Work task: Say how many lines in the entries hold the word "Schicht", and reply with that number only.

Collected data
⁂
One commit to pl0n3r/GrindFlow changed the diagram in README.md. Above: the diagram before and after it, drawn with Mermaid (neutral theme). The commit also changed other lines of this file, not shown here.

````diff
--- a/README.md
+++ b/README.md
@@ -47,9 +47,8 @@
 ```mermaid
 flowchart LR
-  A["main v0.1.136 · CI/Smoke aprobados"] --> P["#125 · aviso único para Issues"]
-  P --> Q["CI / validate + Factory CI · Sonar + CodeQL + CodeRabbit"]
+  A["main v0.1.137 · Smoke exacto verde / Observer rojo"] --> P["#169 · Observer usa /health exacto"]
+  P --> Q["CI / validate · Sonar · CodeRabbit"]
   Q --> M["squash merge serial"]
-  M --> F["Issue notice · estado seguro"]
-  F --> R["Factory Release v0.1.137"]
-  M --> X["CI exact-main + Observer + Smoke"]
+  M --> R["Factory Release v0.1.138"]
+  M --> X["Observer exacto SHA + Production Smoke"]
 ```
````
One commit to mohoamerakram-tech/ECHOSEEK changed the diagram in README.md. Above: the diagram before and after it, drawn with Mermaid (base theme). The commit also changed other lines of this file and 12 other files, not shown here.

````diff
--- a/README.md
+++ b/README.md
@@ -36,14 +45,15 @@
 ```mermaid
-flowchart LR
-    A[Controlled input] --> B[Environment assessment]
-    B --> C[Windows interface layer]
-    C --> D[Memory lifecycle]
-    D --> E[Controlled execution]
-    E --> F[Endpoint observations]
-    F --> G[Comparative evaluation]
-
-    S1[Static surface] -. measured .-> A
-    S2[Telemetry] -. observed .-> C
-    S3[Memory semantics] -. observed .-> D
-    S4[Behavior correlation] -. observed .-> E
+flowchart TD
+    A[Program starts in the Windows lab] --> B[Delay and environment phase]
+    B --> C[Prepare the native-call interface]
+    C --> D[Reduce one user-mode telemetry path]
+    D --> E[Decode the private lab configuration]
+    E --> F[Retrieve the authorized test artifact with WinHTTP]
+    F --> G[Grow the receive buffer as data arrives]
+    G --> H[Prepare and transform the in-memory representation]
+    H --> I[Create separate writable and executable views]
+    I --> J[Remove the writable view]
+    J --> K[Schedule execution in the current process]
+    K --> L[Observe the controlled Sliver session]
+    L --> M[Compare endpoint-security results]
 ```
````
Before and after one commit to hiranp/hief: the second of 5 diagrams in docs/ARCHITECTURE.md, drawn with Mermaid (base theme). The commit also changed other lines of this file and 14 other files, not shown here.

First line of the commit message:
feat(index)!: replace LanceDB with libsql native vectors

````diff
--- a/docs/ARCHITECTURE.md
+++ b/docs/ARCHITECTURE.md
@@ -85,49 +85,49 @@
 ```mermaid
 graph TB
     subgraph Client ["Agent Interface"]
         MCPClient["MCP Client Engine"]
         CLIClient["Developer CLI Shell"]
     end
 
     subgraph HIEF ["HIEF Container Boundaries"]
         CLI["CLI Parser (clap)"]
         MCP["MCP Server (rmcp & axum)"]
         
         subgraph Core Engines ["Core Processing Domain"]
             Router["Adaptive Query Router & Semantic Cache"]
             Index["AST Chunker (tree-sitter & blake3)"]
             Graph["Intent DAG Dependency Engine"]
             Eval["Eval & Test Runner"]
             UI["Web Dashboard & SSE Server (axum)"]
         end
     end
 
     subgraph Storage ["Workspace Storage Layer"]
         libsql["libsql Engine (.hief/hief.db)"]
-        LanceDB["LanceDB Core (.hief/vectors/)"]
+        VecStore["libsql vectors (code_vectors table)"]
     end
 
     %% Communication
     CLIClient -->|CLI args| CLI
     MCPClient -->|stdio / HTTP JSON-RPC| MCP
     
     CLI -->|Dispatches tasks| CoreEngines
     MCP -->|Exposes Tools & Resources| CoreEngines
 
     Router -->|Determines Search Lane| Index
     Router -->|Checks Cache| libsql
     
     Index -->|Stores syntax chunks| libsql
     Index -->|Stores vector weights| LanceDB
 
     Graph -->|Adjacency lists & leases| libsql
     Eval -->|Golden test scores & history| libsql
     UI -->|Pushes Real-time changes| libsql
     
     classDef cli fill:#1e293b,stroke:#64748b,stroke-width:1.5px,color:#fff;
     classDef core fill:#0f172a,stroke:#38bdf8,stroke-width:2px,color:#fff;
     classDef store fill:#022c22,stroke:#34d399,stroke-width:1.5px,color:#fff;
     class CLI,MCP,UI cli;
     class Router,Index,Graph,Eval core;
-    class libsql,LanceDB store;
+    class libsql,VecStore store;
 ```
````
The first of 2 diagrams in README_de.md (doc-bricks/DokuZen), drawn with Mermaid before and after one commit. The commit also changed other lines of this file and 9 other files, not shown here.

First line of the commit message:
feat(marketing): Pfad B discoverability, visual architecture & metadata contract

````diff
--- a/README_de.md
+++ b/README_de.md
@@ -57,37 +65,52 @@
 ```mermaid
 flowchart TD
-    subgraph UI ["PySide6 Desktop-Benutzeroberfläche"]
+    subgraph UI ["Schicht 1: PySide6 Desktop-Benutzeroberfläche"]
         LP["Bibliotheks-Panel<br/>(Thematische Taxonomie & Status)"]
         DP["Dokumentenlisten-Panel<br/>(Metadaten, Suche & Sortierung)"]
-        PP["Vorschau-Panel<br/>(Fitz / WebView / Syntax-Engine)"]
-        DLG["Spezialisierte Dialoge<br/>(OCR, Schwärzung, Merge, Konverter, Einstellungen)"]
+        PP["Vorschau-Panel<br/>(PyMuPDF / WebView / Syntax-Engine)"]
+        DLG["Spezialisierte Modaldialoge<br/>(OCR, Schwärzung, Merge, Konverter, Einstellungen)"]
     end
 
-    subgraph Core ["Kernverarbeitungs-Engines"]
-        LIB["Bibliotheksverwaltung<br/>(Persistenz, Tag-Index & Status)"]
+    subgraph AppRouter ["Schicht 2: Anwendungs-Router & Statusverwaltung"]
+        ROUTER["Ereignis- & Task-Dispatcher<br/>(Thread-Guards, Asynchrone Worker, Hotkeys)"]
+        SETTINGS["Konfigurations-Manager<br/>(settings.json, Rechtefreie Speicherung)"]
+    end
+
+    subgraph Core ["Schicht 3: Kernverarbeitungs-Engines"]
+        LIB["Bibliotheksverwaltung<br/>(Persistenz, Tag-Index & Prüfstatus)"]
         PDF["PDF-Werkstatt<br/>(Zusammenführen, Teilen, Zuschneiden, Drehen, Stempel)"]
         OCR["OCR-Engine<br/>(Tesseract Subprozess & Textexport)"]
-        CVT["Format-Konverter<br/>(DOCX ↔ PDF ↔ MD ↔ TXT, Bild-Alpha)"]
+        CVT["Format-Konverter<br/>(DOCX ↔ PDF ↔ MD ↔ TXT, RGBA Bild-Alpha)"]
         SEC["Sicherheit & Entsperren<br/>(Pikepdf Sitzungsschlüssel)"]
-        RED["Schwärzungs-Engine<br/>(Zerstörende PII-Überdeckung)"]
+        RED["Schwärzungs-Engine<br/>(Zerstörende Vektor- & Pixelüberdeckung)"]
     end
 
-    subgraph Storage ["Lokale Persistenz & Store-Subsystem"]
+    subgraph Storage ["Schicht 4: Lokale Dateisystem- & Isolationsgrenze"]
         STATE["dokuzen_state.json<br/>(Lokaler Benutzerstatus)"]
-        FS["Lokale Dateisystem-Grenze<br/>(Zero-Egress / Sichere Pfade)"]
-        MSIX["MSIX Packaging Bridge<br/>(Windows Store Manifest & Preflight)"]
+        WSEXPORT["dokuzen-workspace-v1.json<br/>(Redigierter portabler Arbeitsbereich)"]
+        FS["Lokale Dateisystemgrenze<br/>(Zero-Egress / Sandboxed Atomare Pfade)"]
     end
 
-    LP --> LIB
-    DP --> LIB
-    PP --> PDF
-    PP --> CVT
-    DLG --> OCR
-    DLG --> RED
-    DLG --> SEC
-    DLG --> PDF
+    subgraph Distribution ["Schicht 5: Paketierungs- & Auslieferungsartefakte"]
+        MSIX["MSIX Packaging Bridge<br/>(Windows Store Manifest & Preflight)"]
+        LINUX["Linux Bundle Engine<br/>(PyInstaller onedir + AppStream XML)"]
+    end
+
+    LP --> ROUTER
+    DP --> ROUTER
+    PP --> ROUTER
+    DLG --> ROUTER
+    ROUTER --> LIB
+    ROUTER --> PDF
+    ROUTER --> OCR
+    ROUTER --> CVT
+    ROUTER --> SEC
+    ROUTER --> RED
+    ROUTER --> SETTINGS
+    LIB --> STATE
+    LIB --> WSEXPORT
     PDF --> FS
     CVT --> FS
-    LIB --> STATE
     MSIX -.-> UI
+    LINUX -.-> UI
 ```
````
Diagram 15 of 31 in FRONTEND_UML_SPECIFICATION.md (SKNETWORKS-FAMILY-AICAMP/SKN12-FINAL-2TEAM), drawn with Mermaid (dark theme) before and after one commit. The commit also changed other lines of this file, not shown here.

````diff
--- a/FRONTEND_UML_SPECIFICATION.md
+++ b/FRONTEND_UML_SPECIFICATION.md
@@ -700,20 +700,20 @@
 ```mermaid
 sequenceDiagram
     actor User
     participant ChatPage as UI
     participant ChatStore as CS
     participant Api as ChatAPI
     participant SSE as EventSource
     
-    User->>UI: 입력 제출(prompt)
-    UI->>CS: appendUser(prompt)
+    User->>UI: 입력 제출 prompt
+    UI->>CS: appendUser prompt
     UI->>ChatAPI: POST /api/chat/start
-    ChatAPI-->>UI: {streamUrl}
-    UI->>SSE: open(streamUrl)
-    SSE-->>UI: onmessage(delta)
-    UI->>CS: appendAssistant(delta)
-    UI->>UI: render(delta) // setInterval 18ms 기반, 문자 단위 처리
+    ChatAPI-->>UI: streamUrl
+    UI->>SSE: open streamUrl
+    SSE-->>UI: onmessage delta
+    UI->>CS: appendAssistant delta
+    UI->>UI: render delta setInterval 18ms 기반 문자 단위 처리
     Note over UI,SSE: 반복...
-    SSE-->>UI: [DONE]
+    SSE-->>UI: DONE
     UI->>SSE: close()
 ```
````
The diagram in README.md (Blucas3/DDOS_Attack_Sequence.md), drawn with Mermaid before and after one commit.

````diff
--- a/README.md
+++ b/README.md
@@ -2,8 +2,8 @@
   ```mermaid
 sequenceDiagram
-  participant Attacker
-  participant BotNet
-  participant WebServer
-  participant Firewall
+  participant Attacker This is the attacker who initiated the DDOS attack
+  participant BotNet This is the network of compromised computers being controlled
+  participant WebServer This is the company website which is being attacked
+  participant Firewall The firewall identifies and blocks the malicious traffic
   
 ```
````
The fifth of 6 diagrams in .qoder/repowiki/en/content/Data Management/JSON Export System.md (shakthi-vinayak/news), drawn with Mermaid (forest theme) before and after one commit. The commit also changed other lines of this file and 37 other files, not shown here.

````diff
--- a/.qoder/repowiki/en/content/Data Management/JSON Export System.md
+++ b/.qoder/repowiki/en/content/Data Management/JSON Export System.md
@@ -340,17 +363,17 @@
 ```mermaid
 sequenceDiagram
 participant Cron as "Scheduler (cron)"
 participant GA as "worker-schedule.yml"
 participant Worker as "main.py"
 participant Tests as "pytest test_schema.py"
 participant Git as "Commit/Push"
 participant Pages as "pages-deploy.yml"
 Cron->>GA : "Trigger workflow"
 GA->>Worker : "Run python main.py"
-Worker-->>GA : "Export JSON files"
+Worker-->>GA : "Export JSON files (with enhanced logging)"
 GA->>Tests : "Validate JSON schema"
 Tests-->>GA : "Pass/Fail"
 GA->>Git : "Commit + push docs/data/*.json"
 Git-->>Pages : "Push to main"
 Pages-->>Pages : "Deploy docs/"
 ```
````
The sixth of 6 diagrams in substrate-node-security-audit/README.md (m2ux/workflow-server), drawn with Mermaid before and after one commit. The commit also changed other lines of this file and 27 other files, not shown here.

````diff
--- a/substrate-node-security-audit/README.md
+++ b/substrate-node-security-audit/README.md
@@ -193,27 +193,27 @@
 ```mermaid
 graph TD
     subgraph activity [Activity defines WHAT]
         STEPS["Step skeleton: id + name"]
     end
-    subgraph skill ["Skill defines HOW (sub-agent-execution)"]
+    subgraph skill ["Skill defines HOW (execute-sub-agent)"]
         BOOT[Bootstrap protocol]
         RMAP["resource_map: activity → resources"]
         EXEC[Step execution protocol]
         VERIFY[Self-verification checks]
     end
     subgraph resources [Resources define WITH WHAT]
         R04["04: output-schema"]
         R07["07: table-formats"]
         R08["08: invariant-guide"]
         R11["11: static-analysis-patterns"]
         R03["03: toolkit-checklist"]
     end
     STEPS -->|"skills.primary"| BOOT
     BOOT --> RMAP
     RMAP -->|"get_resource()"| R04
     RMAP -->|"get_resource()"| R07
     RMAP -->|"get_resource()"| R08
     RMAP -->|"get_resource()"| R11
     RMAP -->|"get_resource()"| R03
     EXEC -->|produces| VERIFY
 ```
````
⁂
Exercise result: 5